Other credit card customers are more fortunate. Their variable cards are re-priced monthly. These customers will see their rates drop very quickly by the same amount the Fed decreased rates.

Still, with all the rate cuts this year, some card customers have hit the minimum annual percentage rates allowed in their cardholder agreements. The interest rates on their cards won’t drop any lower. Some variable rate cards come with minimum APRs or floors and some do not. Be sure to check your cardholder agreement.

Best move now:
Consider transferring a balance to a low, variable-rate credit card. A variable-rate card that beats the rates on any other card in your wallet will be an even better deal should the Fed cut rates again. The average rate on a standard variable-rate card was 14.26 percent on Sept. 12, while the average rate on a standard fixed-rate card was 14.39 percent. Compare credit cards using Bankrate’s
credit card search engine.
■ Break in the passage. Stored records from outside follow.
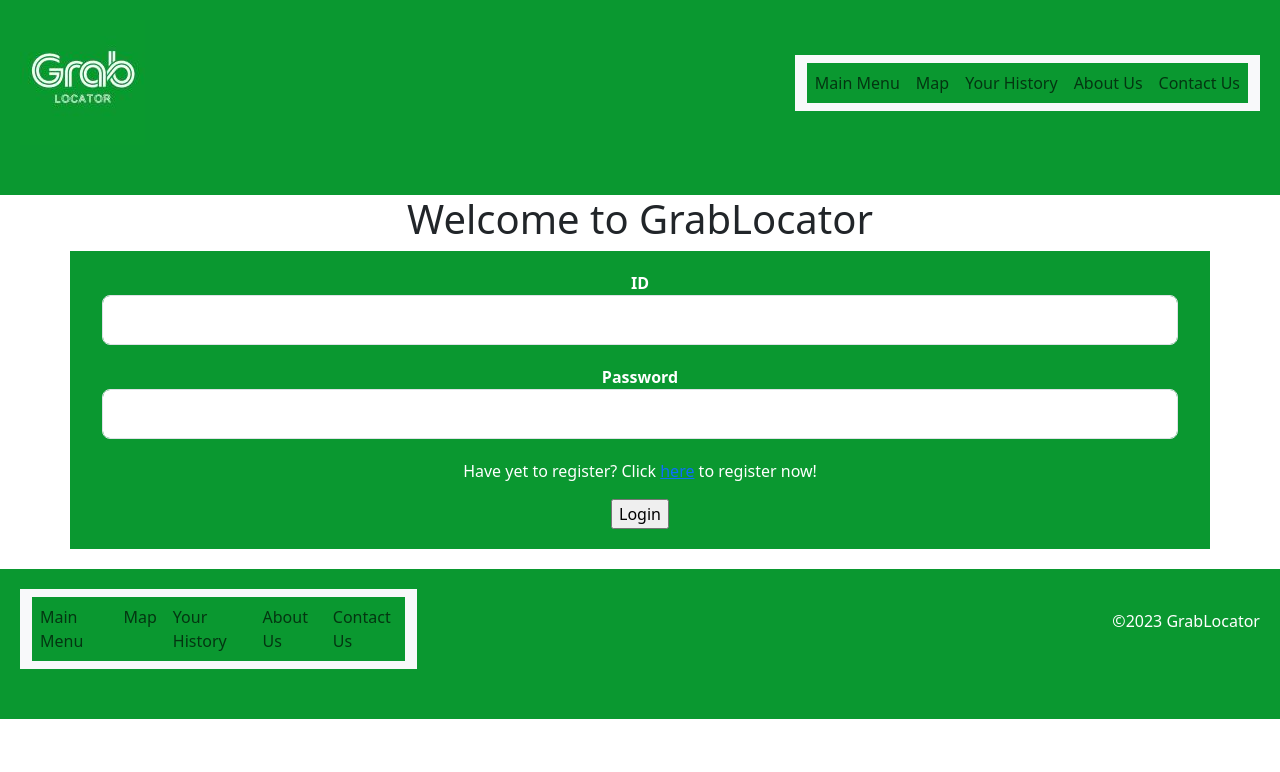
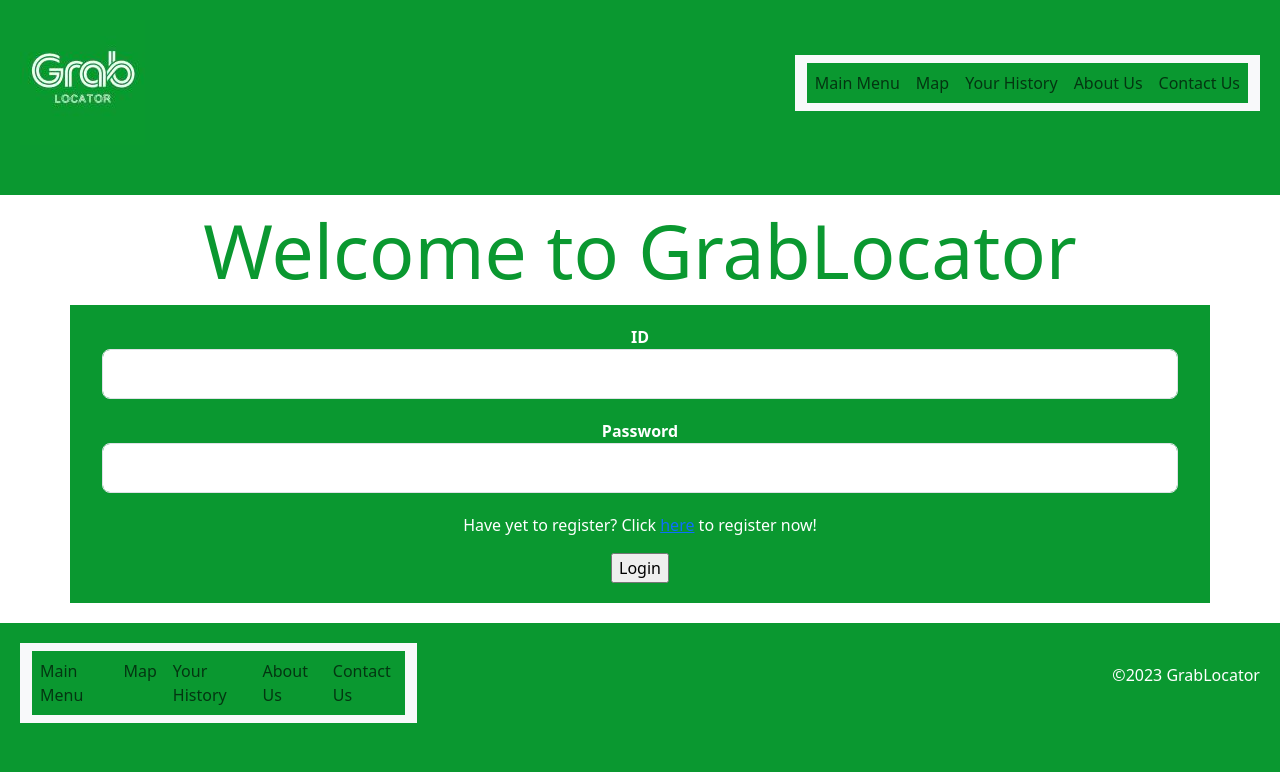
Before and after one commit to deanalex-buno95/sp512023_cp3407_grp5_grablocator, a Flask app: page /login in a window 1280 px wide. Shown: the top 772 px of the page. Run offline with Flask 3, Linux system fonts and the light colour scheme.

Commit message:
detailing .name from login.hmtl in sytle.css

```diff
--- a/static/style.css
+++ b/static/style.css
@@ -31,7 +31,7 @@ Content
 .row{
     background-color: #0A9830;
     padding: 20px;
-    margin: 20px;
+    margin-bottom: 20px;
     color: white;
 
 }
@@ -58,3 +58,9 @@ Content
 .form-control-lg {
   height: 50px;
 }
+
+.name{
+    margin: 10px;
+    font-size: 75px;
+    color: #0A9830;
+}
```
Car loans:
Bankrate.com research shows that interest rates on new-car loans tend to shift in lock step with the prime rate. If the Fed cuts rates, the prime rate drops and rates on auto loans from financial institutions soon follow suit.

Not all car loans are tied to the prime rate, however. Even with a drop in interest rates, few banks and finance companies will be able to match the super-low financing deals available from captive finance companies of auto manufacturers, such as Ford Motor Credit and General Motors Acceptance Corp.

Best move now:
If you’re arranging financing for a new car, don’t ignore dealer financing. Auto manufacturers are rolling out the deals in an attempt to bolster auto sales.

If you have an outstanding car loan, you may want to consider refinancing. Keep in mind that used-car loans are slower to follow the prime rate’s moves and may not change for a month or two. Even when a shift in rates occurs, it may be less than the prime rate swing.

Rates on 48-month new-car loans averaged 8.82 percent on Sept. 12, while rates on three-year used-car loans averaged 9.88 percent.
Search here for car loans in your area.

CDs, savings accounts, money market funds:
Interest rates have fallen and they can’t get up.

Best move now:
Shop carefully before you buy. Check Bankrate.com for the best CD rates across the country, then look for the best money market rates. Be sure to check Internet banks — they offer some of the highest rates around.

One-year CD yields averaged 3.37 percent on Sept. 12.
Click here for CD rates in your area.

Analysts hope the latest rate cut will give the market and the economy at least some of the kick it needs to recover, but it will put another nail in the CD coffin. CD rates, both long- and short-term, will likely continue getting nicked a few basis points a week for the foreseeable future.

What to do: Until the market starts showing steady signs of recovery people will continue looking for a safe harbor for their investment dollars. CDs, as pitiful as their returns are, will absorb some of that money. Shop carefully. Many banks are in a customer-friendly phase — trying to lure new money with free checking and the like. Look for the ones that have good teaser rates on CDs. It may be best to opt for shorter-term CDs. If the economy does start to spin in the right direction early next year you don’t want to be locked in to a low rate.

— Posted: Sept. 17, 2001